YOUR ASSIGNMENT
Any picture must be dropped, but each line of the data should be duplicated exactly.

RECORDS SUPPLIED
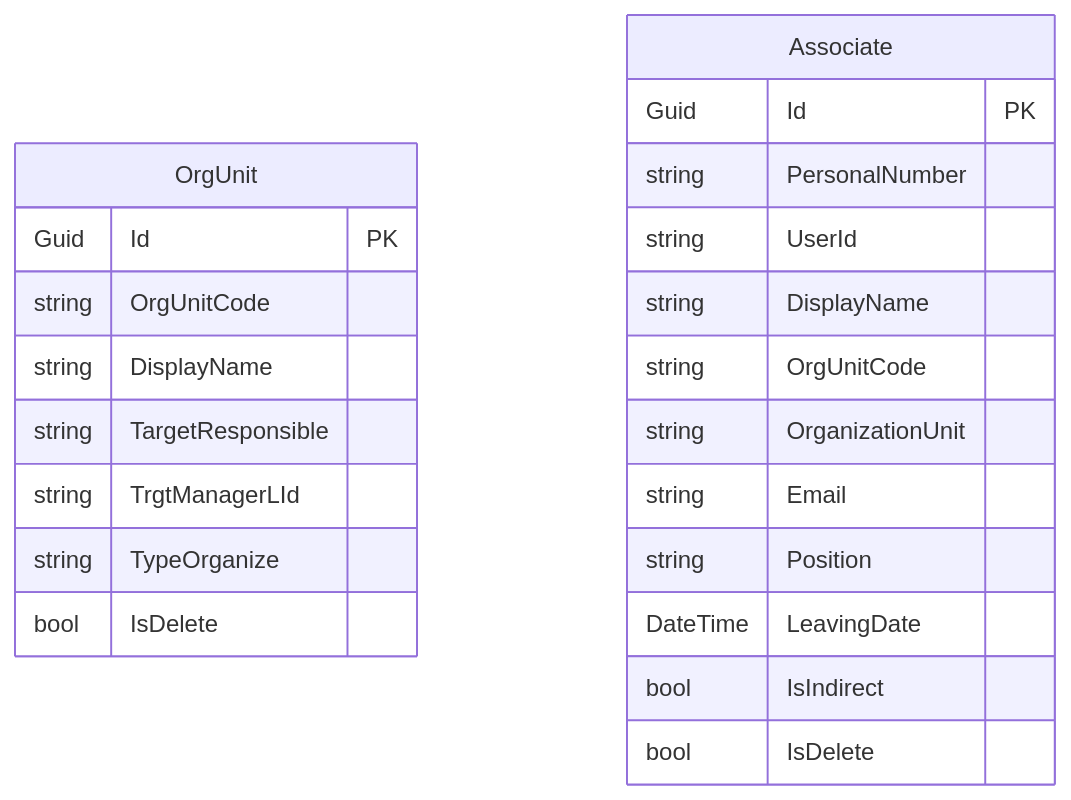
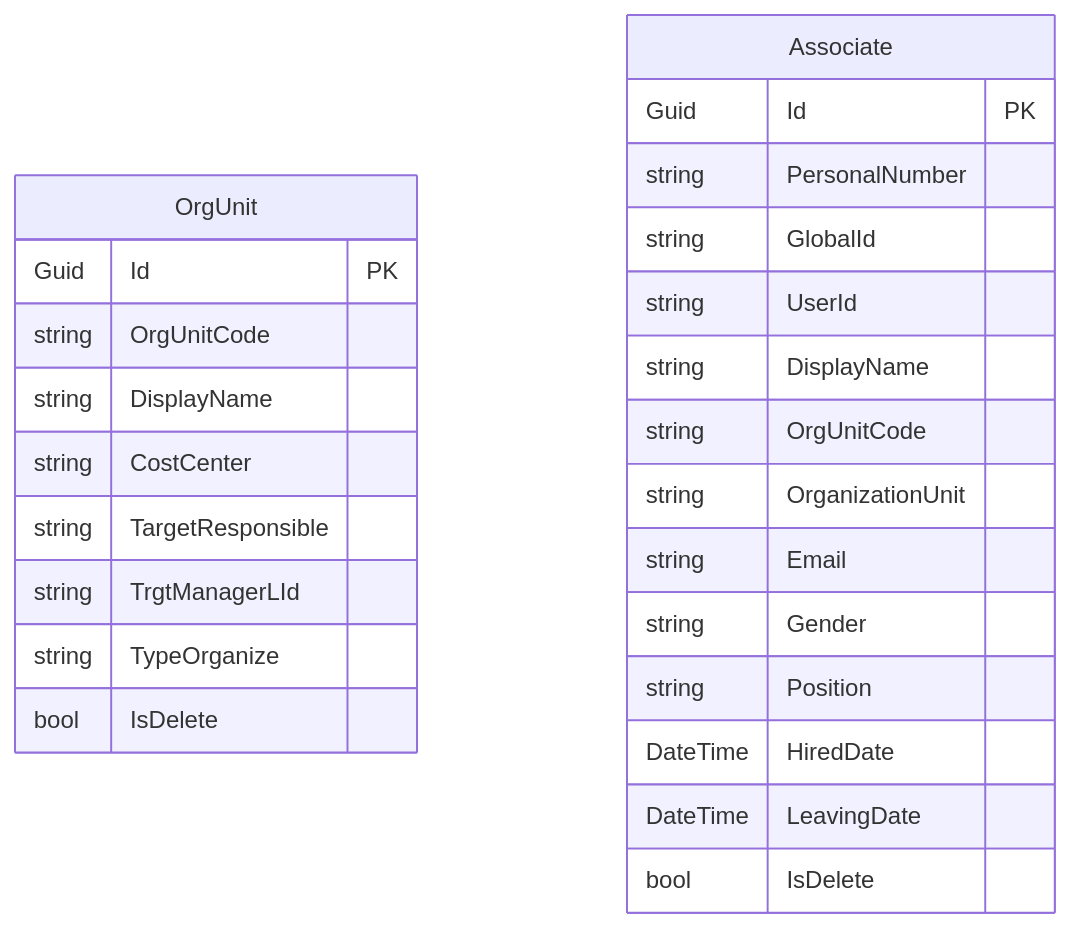
One commit to Songlong0506/ICOGenerator-v4 changed the ninth of 9 diagrams in docs/data-model.md. Above: the diagram before and after it, drawn with Mermaid. The commit also changed other lines of this file and 39 other files, not shown here.

````diff
--- a/docs/data-model.md
+++ b/docs/data-model.md
@@ -544,26 +551,29 @@
 ```mermaid
 erDiagram
     OrgUnit {
         Guid Id PK
         string OrgUnitCode
         string DisplayName
+        string CostCenter
         string TargetResponsible
         string TrgtManagerLId
         string TypeOrganize
         bool IsDelete
     }
 
     Associate {
         Guid Id PK
         string PersonalNumber
+        string GlobalId
         string UserId
         string DisplayName
         string OrgUnitCode
         string OrganizationUnit
         string Email
+        string Gender
         string Position
+        DateTime HiredDate
         DateTime LeavingDate
-        bool IsIndirect
         bool IsDelete
     }
 ```
````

TASK OUTPUT
One commit to Songlong0506/ICOGenerator-v4 changed the ninth of 9 diagrams in docs/data-model.md. Above: the diagram before and after it, drawn with Mermaid. The commit also changed other lines of this file and 39 other files, not shown here.

````diff
--- a/docs/data-model.md
+++ b/docs/data-model.md
@@ -544,26 +551,29 @@
 ```mermaid
 erDiagram
     OrgUnit {
         Guid Id PK
         string OrgUnitCode
         string DisplayName
+        string CostCenter
         string TargetResponsible
         string TrgtManagerLId
         string TypeOrganize
         bool IsDelete
     }
 
     Associate {
         Guid Id PK
         string PersonalNumber
+        string GlobalId
         string UserId
         string DisplayName
         string OrgUnitCode
         string OrganizationUnit
         string Email
+        string Gender
         string Position
+        DateTime HiredDate
         DateTime LeavingDate
-        bool IsIndirect
         bool IsDelete
     }
 ```
````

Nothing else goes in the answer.